    4. Byzantine libraries in the West: from 1400 to 1453                177-182
VI. Architecture                                                         182-187
    1. Secular libraries                                                 182-184
    2. Monastic libraries                                                184-186

CHAPTER TEN. THE MIDDLE AGES                                             189-212
I. The Dark Ages                                                         190-198
    1. Book production in the Late Roman period                          190-192
    2. The Greek world at the service of monastic learning:
       The Vivarium                                                      192-196
    3. Schools in the Middle Ages                                            196
    4. The decline of Latin scholarship                                  196-197
    5. The Celtic and Anglo-Saxon worlds                                 197-198
II. The Carolingian renaissance                                          202-205
    1. Alcuin: Educational reforms and the revival of libraries          202-203
    2. Libraries during the Carolingian renaissance                      203-205
III. Books and libraries at the universities                             205-212
    1. The foundation of the first universities                          205-209
    2. The pecia system                                                  209-210
    3. University libraries                                              210-212

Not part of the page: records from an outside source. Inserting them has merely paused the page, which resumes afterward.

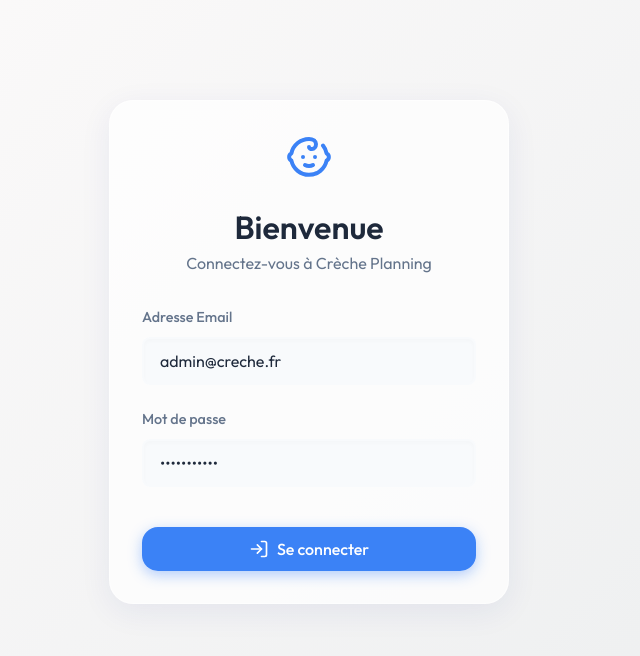
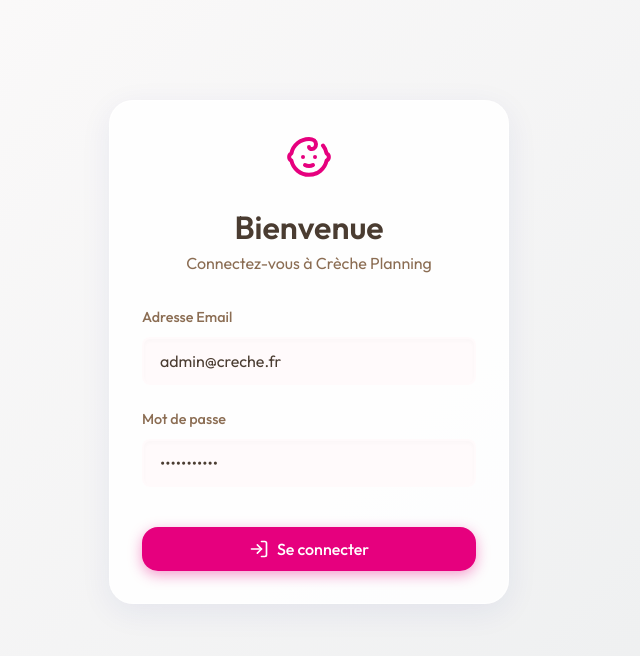
Before and after one commit to kaliouich/creche-planning-frontend, a React (Vite) app: page /planning/login in a window 1280 px wide. Shown: the top 656 px of the page, without its empty margins (331-971 px from the left). Built offline with nearby package versions, Linux system fonts and the light colour scheme; no server answers.

Commit message:
Update theme and add logo

```diff
--- a/src/App.tsx
+++ b/src/App.tsx
@@ -1,6 +1,6 @@
 import { useState, useEffect } from 'react';
 import { BrowserRouter, Routes, Route, Navigate } from 'react-router-dom';
-import { Baby } from 'lucide-react';
+
 import { apiClient } from './api/client';
 import Login from './pages/Login';
 import AdminDashboard from './pages/AdminDashboard';
@@ -13,9 +13,9 @@ import { ScoreAdjustments } from './pages/ScoreAdjustments';
 const Navbar = ({ onLogout, user }: { onLogout: () => void, user: { firstName: string; lastName: string; role: string } }) => (
   <nav className="navbar">
     <div className="container navbar-content">
-      <div className="brand">
-        <Baby size={32} />
-        <span>Crèche Planning</span>
+      <div className="brand" style={{ display: 'flex', alignItems: 'center', gap: '0.75rem' }}>
+        <img src="/planning/logo.png" alt="Les Fruits de la Passion" style={{ height: '40px', objectFit: 'contain' }} />
+        <span style={{ display: 'none' }}>Crèche Planning</span>
       </div>
       <div style={{ display: 'flex', gap: '1rem', alignItems: 'center' }}>
         <span style={{ fontWeight: 500 }}>{user.firstName} {user.lastName} ({user.role})</span>
--- a/src/index.css
+++ b/src/index.css
@@ -7,18 +7,18 @@
 
 :root {
   /* Colors */
-  --color-bg-primary: #f8fafc;
-  --color-bg-secondary: #f1f5f9;
-  --color-primary: #3b82f6;
-  --color-primary-hover: #2563eb;
-  --color-secondary: #f43f5e;
-  --color-success: #10b981;
+  --color-bg-primary: #fffafb;
+  --color-bg-secondary: #f4f0ec;
+  --color-primary: #e6007e;
+  --color-primary-hover: #c9006e;
+  --color-secondary: #b6c113;
+  --color-success: #b6c113;
   --color-warning: #f59e0b;
-  --color-text-primary: #1e293b;
-  --color-text-secondary: #64748b;
+  --color-text-primary: #4a3c31;
+  --color-text-secondary: #8b6d53;
   --color-white: #ffffff;
-  --color-glass-bg: rgba(255, 255, 255, 0.7);
-  --color-glass-border: rgba(255, 255, 255, 0.5);
+  --color-glass-bg: rgba(255, 255, 255, 0.85);
+  --color-glass-border: rgba(255, 255, 255, 0.6);
 
   /* Shadows */
   --shadow-sm: 0 1px 2px 0 rgb(0 0 0 / 0.05);
@@ -117,13 +117,13 @@ h1, h2, h3, h4, h5, h6 {
 .btn-primary {
   background-color: var(--color-primary);
   color: var(--color-white);
-  box-shadow: 0 4px 14px 0 rgba(59, 130, 246, 0.39);
+  box-shadow: 0 4px 14px 0 rgba(230, 0, 126, 0.39);
 }
 
 .btn-primary:hover {
   background-color: var(--color-primary-hover);
   transform: translateY(-1px);
-  box-shadow: 0 6px 20px rgba(59, 130, 246, 0.23);
+  box-shadow: 0 6px 20px rgba(230, 0, 126, 0.23);
 }
 
 .btn-primary:active {
@@ -139,7 +139,7 @@ h1, h2, h3, h4, h5, h6 {
 .btn-outline:hover {
   border-color: var(--color-primary);
   color: var(--color-primary);
-  background-color: rgba(59, 130, 246, 0.05);
+  background-color: rgba(230, 0, 126, 0.05);
 }
 
 /* Forms */
```
Also changed, not shown: public/logo.png (added).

CHAPTER ELEVEN. THE RENAISSANCE                                          215-238
I. Humanism                                                              215-226
    1. The first humanist libraries. Lovati and his circle               215-218
    2. The revival of the bilingual library                              218-221
    3. Court libraries                                                   221-224
    4. Academies and scriptoria                                          224-226
II. The achievements of the early printers                               226-235
    1. Humanist presses                                                  229-232
    2. The impact of printed books on the growth of libraries            232-235
III. Architecture                                                        235-238
    1. Three-aisled libraries                                            236-237
    2. Libraries with painted decoration                                 237-238

BOOK TWO: CHAPTERS TWELVE TO TWENTY-FIVE
Ch. 12. The Library of the Oecumenical Patriarchate                      244-265
Ch. 13. The Library of the Monastery of St. John on Patmos               266-283
Ch. 14. The Vatican Library                                              284-303
Ch. 15. The Biblioteca Malatestiana at Cesena                            304-319
Ch. 16. The Biblioteca Marciana                                          320-337
Ch. 17. The Biblioteca Laurenziana                                       338-357
Ch. 18. The St. Gall Library                                             358-377
Ch. 19. The Library of Beatus Rhenanus at Selestat                       378-391
Ch. 20. The Herzog August Library at Wolfenbiittel                       392-407
Ch. 21. The Bibliotheque Nationale in Paris                              408-427
Ch. 22. The Nationalbibliothek in Vienna                                 428-445
Ch. 23. The Corvinian Library                                            446-463
Ch. 24. The Library of Strahov Abbey                                     464-483
Ch. 25. The Bodleian Library                                             484-501

ABBREVIATIONS                                                            503-504
BIBLIOGRAPHY                                                             507-539
INDEX                                                                    543-563